Every record below is to be retyped exactly, with the pictures left out.

BEGIN

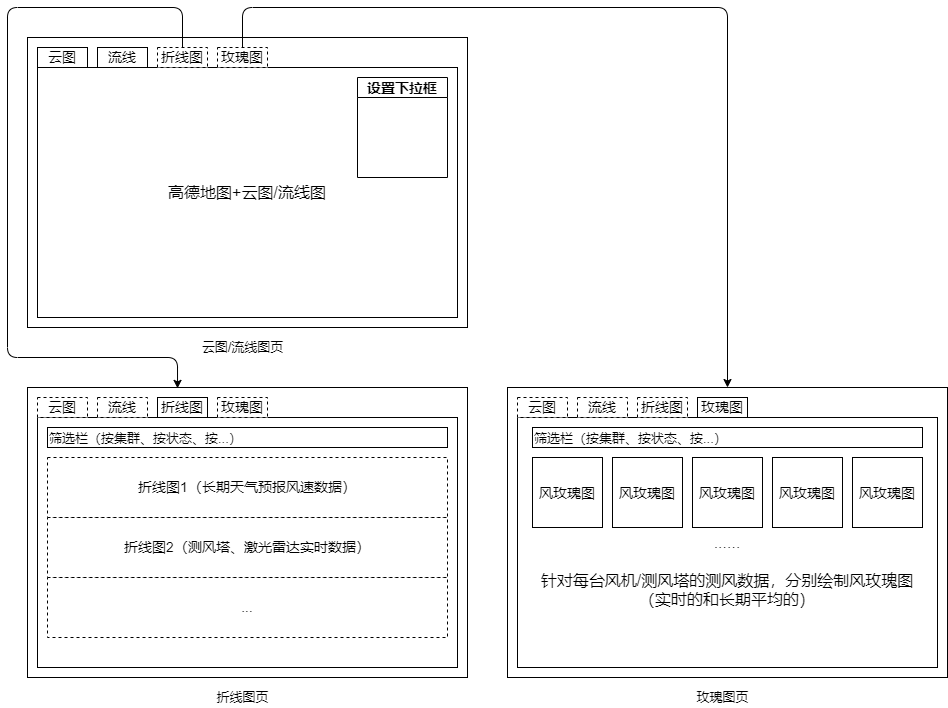
Earlier version of the draw.io export src/components/wind/layout.drawio.png (ZXF1001/WindPowerPlatform). Source tidied: cells renumbered, new cells last; positions are measured from the earlier drawing's top-left corner, leaving out a move shared by most shapes.
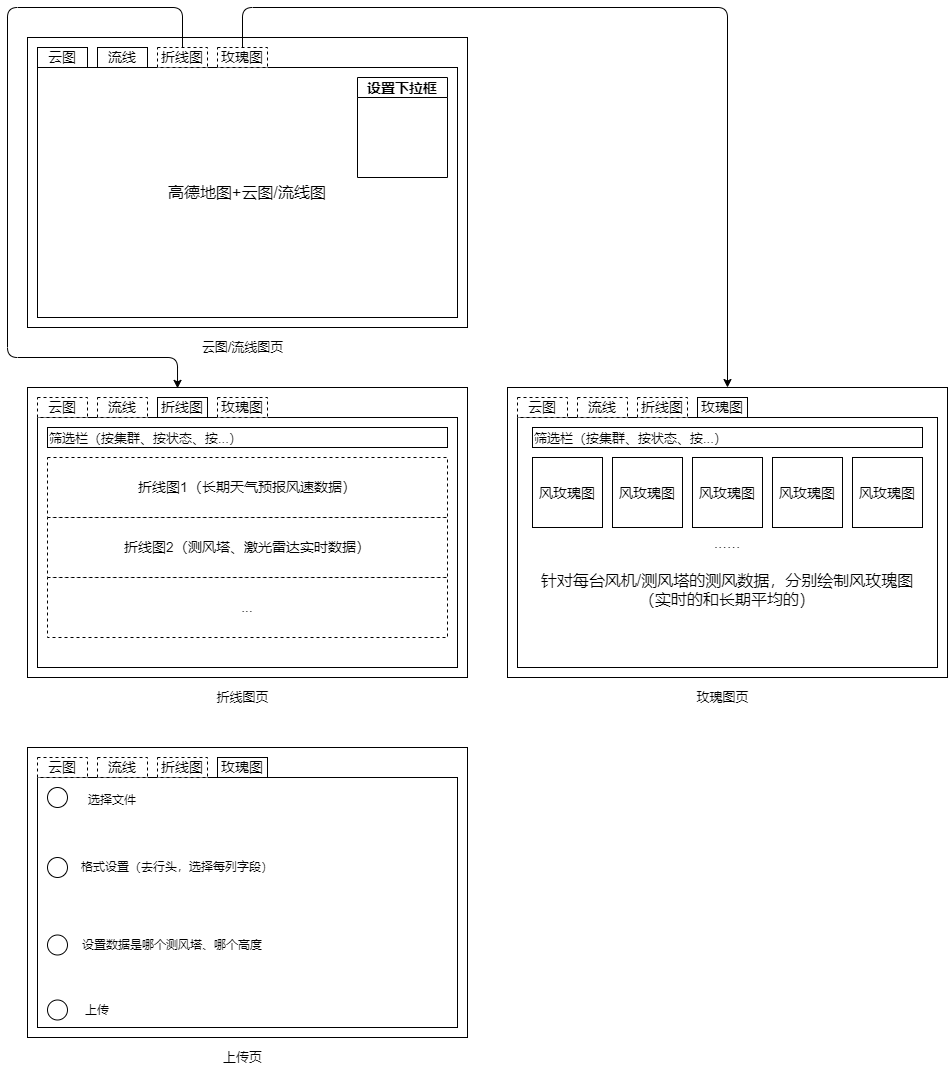
The same file after the commit.

Change to the diagram source:
```diff
@@ -1,4 +1,4 @@
-<mxGraphModel background="#ffffff" shadow="1">
+<mxGraphModel shadow="1">
   <root>
     <mxCell id="0" />
     <mxCell id="1" parent="0" />
@@ -116,5 +116,50 @@
     <mxCell id="35" value="玫瑰图页" style="text;html=1;align=center;verticalAlign=middle;strokeColor=none;fillColor=none;fontSize=13;" parent="1" vertex="1">
       <mxGeometry x="680" y="680" width="70" height="20" as="geometry" />
     </mxCell>
+    <mxCell id="36" style="rounded=0;whiteSpace=wrap;html=1;" parent="1" vertex="1">
+      <mxGeometry x="20" y="740" width="440" height="290" as="geometry" />
+    </mxCell>
+    <mxCell id="37" value="&lt;font style=&quot;font-size: 16px&quot;&gt;&lt;br&gt;&lt;/font&gt;" style="rounded=0;whiteSpace=wrap;html=1;" parent="1" vertex="1">
+      <mxGeometry x="30" y="770" width="420" height="250" as="geometry" />
+    </mxCell>
+    <mxCell id="38" value="云图" style="rounded=0;whiteSpace=wrap;html=1;fontSize=14;dashed=1;" parent="1" vertex="1">
+      <mxGeometry x="30" y="750" width="50" height="20" as="geometry" />
+    </mxCell>
+    <mxCell id="39" value="流线" style="rounded=0;whiteSpace=wrap;html=1;fontSize=14;dashed=1;" parent="1" vertex="1">
+      <mxGeometry x="90" y="750" width="50" height="20" as="geometry" />
+    </mxCell>
+    <mxCell id="40" value="折线图" style="rounded=0;whiteSpace=wrap;html=1;fontSize=14;dashed=1;" parent="1" vertex="1">
+      <mxGeometry x="150" y="750" width="50" height="20" as="geometry" />
+    </mxCell>
+    <mxCell id="41" value="玫瑰图" style="rounded=0;whiteSpace=wrap;html=1;fontSize=14;strokeColor=default;" parent="1" vertex="1">
+      <mxGeometry x="210" y="750" width="50" height="20" as="geometry" />
+    </mxCell>
+    <mxCell id="42" value="上传页" style="text;html=1;align=center;verticalAlign=middle;strokeColor=none;fillColor=none;fontSize=13;" parent="1" vertex="1">
+      <mxGeometry x="210" y="1040" width="50" height="20" as="geometry" />
+    </mxCell>
+    <mxCell id="43" style="ellipse;whiteSpace=wrap;html=1;" parent="1" vertex="1">
+      <mxGeometry x="40" y="780" width="20" height="20" as="geometry" />
+    </mxCell>
+    <mxCell id="44" style="ellipse;whiteSpace=wrap;html=1;" parent="1" vertex="1">
+      <mxGeometry x="40" y="850" width="20" height="20" as="geometry" />
+    </mxCell>
+    <mxCell id="45" style="ellipse;whiteSpace=wrap;html=1;" parent="1" vertex="1">
+      <mxGeometry x="40" y="927.5" width="20" height="20" as="geometry" />
+    </mxCell>
+    <mxCell id="46" value="选择文件" style="text;html=1;strokeColor=none;fillColor=none;align=center;verticalAlign=middle;whiteSpace=wrap;rounded=0;" parent="1" vertex="1">
+      <mxGeometry x="60" y="775" width="90" height="35" as="geometry" />
+    </mxCell>
+    <mxCell id="47" value="格式设置（去行头，选择每列字段）" style="text;html=1;strokeColor=none;fillColor=none;align=center;verticalAlign=middle;whiteSpace=wrap;rounded=0;" parent="1" vertex="1">
+      <mxGeometry x="60" y="842.5" width="220" height="35" as="geometry" />
+    </mxCell>
+    <mxCell id="48" value="设置数据是哪个测风塔、哪个高度" style="text;html=1;strokeColor=none;fillColor=none;align=center;verticalAlign=middle;whiteSpace=wrap;rounded=0;" parent="1" vertex="1">
+      <mxGeometry x="60" y="920" width="210" height="35" as="geometry" />
+    </mxCell>
+    <mxCell id="49" style="ellipse;whiteSpace=wrap;html=1;" parent="1" vertex="1">
+      <mxGeometry x="40" y="992.5" width="20" height="20" as="geometry" />
+    </mxCell>
+    <mxCell id="50" value="上传" style="text;html=1;strokeColor=none;fillColor=none;align=center;verticalAlign=middle;whiteSpace=wrap;rounded=0;" parent="1" vertex="1">
+      <mxGeometry x="60" y="985" width="60" height="35" as="geometry" />
+    </mxCell>
   </root>
 </mxGraphModel>
```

END

# [TASK OUTPUT]
Earlier version of the draw.io export src/components/wind/layout.drawio.png (ZXF1001/WindPowerPlatform). Source tidied: cells renumbered, new cells last; positions are measured from the earlier drawing's top-left corner, leaving out a move shared by most shapes.
The same file after the commit.

Change to the diagram source:
```diff
@@ -1,4 +1,4 @@
-<mxGraphModel background="#ffffff" shadow="1">
+<mxGraphModel shadow="1">
   <root>
     <mxCell id="0" />
     <mxCell id="1" parent="0" />
@@ -116,5 +116,50 @@
     <mxCell id="35" value="玫瑰图页" style="text;html=1;align=center;verticalAlign=middle;strokeColor=none;fillColor=none;fontSize=13;" parent="1" vertex="1">
       <mxGeometry x="680" y="680" width="70" height="20" as="geometry" />
     </mxCell>
+    <mxCell id="36" style="rounded=0;whiteSpace=wrap;html=1;" parent="1" vertex="1">
+      <mxGeometry x="20" y="740" width="440" height="290" as="geometry" />
+    </mxCell>
+    <mxCell id="37" value="&lt;font style=&quot;font-size: 16px&quot;&gt;&lt;br&gt;&lt;/font&gt;" style="rounded=0;whiteSpace=wrap;html=1;" parent="1" vertex="1">
+      <mxGeometry x="30" y="770" width="420" height="250" as="geometry" />
+    </mxCell>
+    <mxCell id="38" value="云图" style="rounded=0;whiteSpace=wrap;html=1;fontSize=14;dashed=1;" parent="1" vertex="1">
+      <mxGeometry x="30" y="750" width="50" height="20" as="geometry" />
+    </mxCell>
+    <mxCell id="39" value="流线" style="rounded=0;whiteSpace=wrap;html=1;fontSize=14;dashed=1;" parent="1" vertex="1">
+      <mxGeometry x="90" y="750" width="50" height="20" as="geometry" />
+    </mxCell>
+    <mxCell id="40" value="折线图" style="rounded=0;whiteSpace=wrap;html=1;fontSize=14;dashed=1;" parent="1" vertex="1">
+      <mxGeometry x="150" y="750" width="50" height="20" as="geometry" />
+    </mxCell>
+    <mxCell id="41" value="玫瑰图" style="rounded=0;whiteSpace=wrap;html=1;fontSize=14;strokeColor=default;" parent="1" vertex="1">
+      <mxGeometry x="210" y="750" width="50" height="20" as="geometry" />
+    </mxCell>
+    <mxCell id="42" value="上传页" style="text;html=1;align=center;verticalAlign=middle;strokeColor=none;fillColor=none;fontSize=13;" parent="1" vertex="1">
+      <mxGeometry x="210" y="1040" width="50" height="20" as="geometry" />
+    </mxCell>
+    <mxCell id="43" style="ellipse;whiteSpace=wrap;html=1;" parent="1" vertex="1">
+      <mxGeometry x="40" y="780" width="20" height="20" as="geometry" />
+    </mxCell>
+    <mxCell id="44" style="ellipse;whiteSpace=wrap;html=1;" parent="1" vertex="1">
+      <mxGeometry x="40" y="850" width="20" height="20" as="geometry" />
+    </mxCell>
+    <mxCell id="45" style="ellipse;whiteSpace=wrap;html=1;" parent="1" vertex="1">
+      <mxGeometry x="40" y="927.5" width="20" height="20" as="geometry" />
+    </mxCell>
+    <mxCell id="46" value="选择文件" style="text;html=1;strokeColor=none;fillColor=none;align=center;verticalAlign=middle;whiteSpace=wrap;rounded=0;" parent="1" vertex="1">
+      <mxGeometry x="60" y="775" width="90" height="35" as="geometry" />
+    </mxCell>
+    <mxCell id="47" value="格式设置（去行头，选择每列字段）" style="text;html=1;strokeColor=none;fillColor=none;align=center;verticalAlign=middle;whiteSpace=wrap;rounded=0;" parent="1" vertex="1">
+      <mxGeometry x="60" y="842.5" width="220" height="35" as="geometry" />
+    </mxCell>
+    <mxCell id="48" value="设置数据是哪个测风塔、哪个高度" style="text;html=1;strokeColor=none;fillColor=none;align=center;verticalAlign=middle;whiteSpace=wrap;rounded=0;" parent="1" vertex="1">
+      <mxGeometry x="60" y="920" width="210" height="35" as="geometry" />
+    </mxCell>
+    <mxCell id="49" style="ellipse;whiteSpace=wrap;html=1;" parent="1" vertex="1">
+      <mxGeometry x="40" y="992.5" width="20" height="20" as="geometry" />
+    </mxCell>
+    <mxCell id="50" value="上传" style="text;html=1;strokeColor=none;fillColor=none;align=center;verticalAlign=middle;whiteSpace=wrap;rounded=0;" parent="1" vertex="1">
+      <mxGeometry x="60" y="985" width="60" height="35" as="geometry" />
+    </mxCell>
   </root>
 </mxGraphModel>
```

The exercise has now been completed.